Western Australia police are investigating an alleged multimillion-dollar corruption scandal at Fremantle Ports, with an employee and his wife and their children facing charges.
Police say 54-year-old Giacomo "Jack" Merolla created several shelf companies within Australia and overseas, and used them to profit from contracts estimated to be worth several million dollars.
It's alleged more than a million dollars has been transferred to bank accounts controlled by the shelf companies.
Police are still investigating the full extent of the financial benefit gained by those involved in the alleged fraudulent activity.
Detectives have secured arrest warrants for Merolla and his wife, 54-year-old Daniela Merolla, with regards to some of the alleged offending.
Police believe the pair left Australia earlier this year and have since attempted to dispose of their Australian-based assets.
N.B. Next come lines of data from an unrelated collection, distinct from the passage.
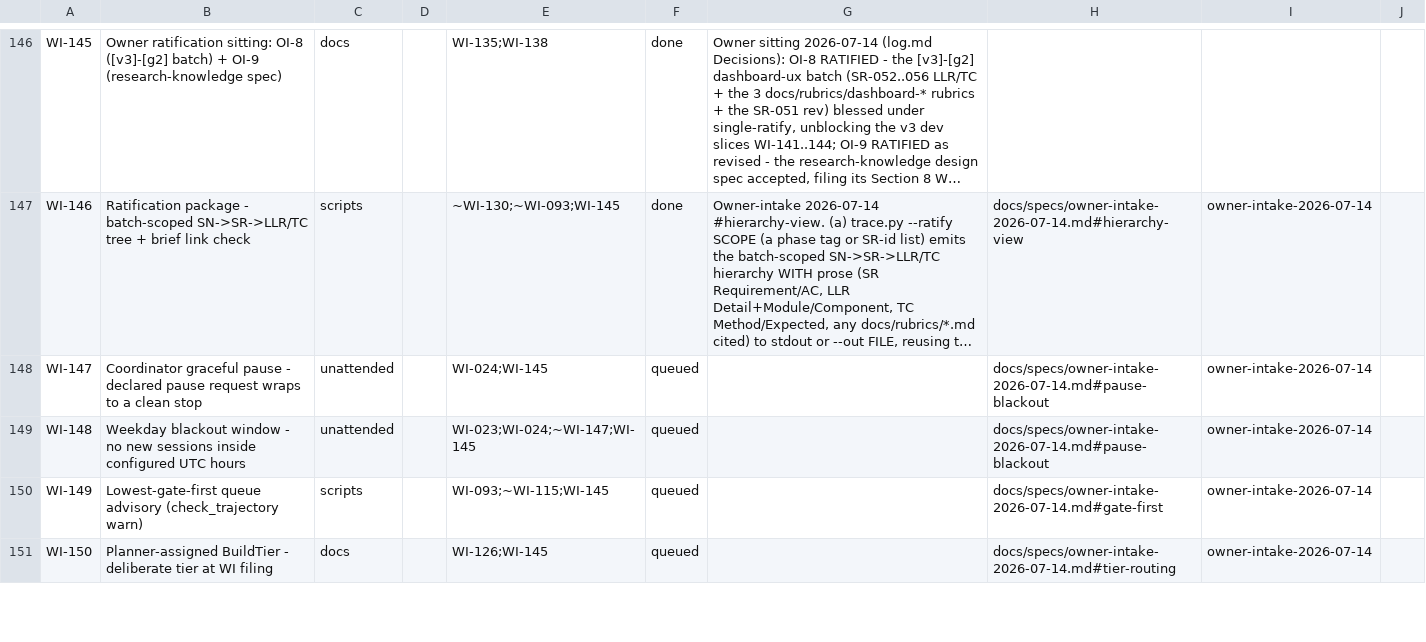
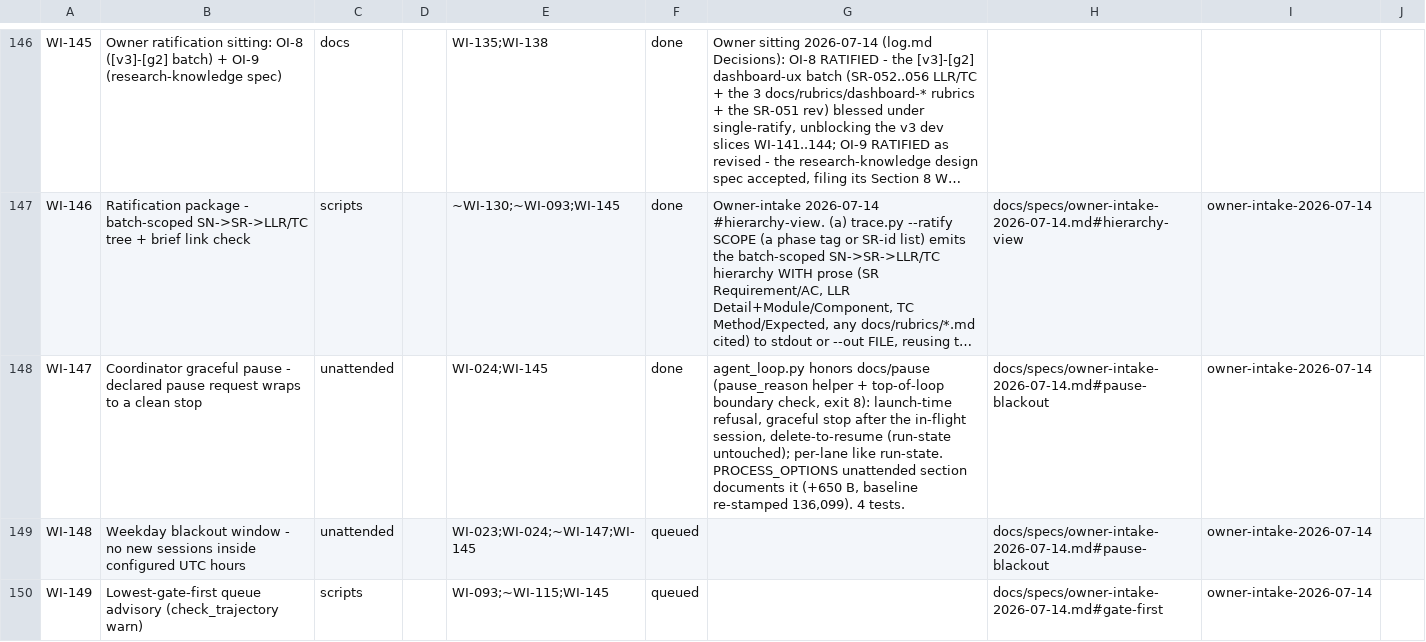
Before and after one commit to diytechy/ai-template, a CSV file: docs/requirements/work-items.csv, drawn as a sheet; only a part is shown, gaps mark what is left out; the shorter side is filled out with more unchanged rows; long unchanged cells end in …; the diff names each change by its address in the sheet, - before the commit and + after, or states it on an @@ line.

```diff
--- a/docs/requirements/work-items.csv
+++ b/docs/requirements/work-items.csv
-F148: queued
+F148: done
-G148: (empty)
+G148: agent_loop.py honors docs/pause (pause_reason helper + top-of-loop boundary check, exit 8): launch-time refusal, graceful stop after the in-flight session, delete-to-resume (run-state untouched); per-lane like run-state. PROCESS_OPTIONS unattended section documents it (+650 B, baseline re-stamped 136,099). 4 tests.
```
Also changed, not shown: 11 other files.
Their son and daughter have also been arrested after detectives searched homes and a storage facility, seizing more than $70,000.
Paolo Vincenzo Merolla, 23, faced Perth Magistrates Court on Tuesday charged with seven counts of property laundering.
Tiziana Merolla, 28, faces two property laundering charges. The pair were released on bail to return to court on August 11.
Police say the ongoing investigation has unearthed evidence of corrupt business practices at Fremantle Ports dating back to 2014.
Detective Senior Sergeant Ken Foster said the Merollas were mistaken if they thought they could hide overseas to avoid justice.
"We will track them down," he said.
"Our advice to them is to come home now to sort this mess out."
The probe was launched after Fremantle Ports reported concerns to WA Police regarding the activity of one of its employees.
Fremantle Ports chair Ross Love said the alleged crimes represented a betrayal of everyone at the port authority.
"This is not the way we do business," he said.
A scathing parliamentary report last month highlighted concerns about widespread corruption in WA's public sector after several major scandals in recent years, including an alleged $22 million fraud involving a former housing department executive.
The state's former trade commissioner to Japan was found to have committed a $500,000 rort while three health bureaucrats were found to have taken gratuities from contractors for a decade in exchange for ongoing work.
Premier Mark McGowan said the latest scandal showed his government's efforts to stamp out public sector corruption were working.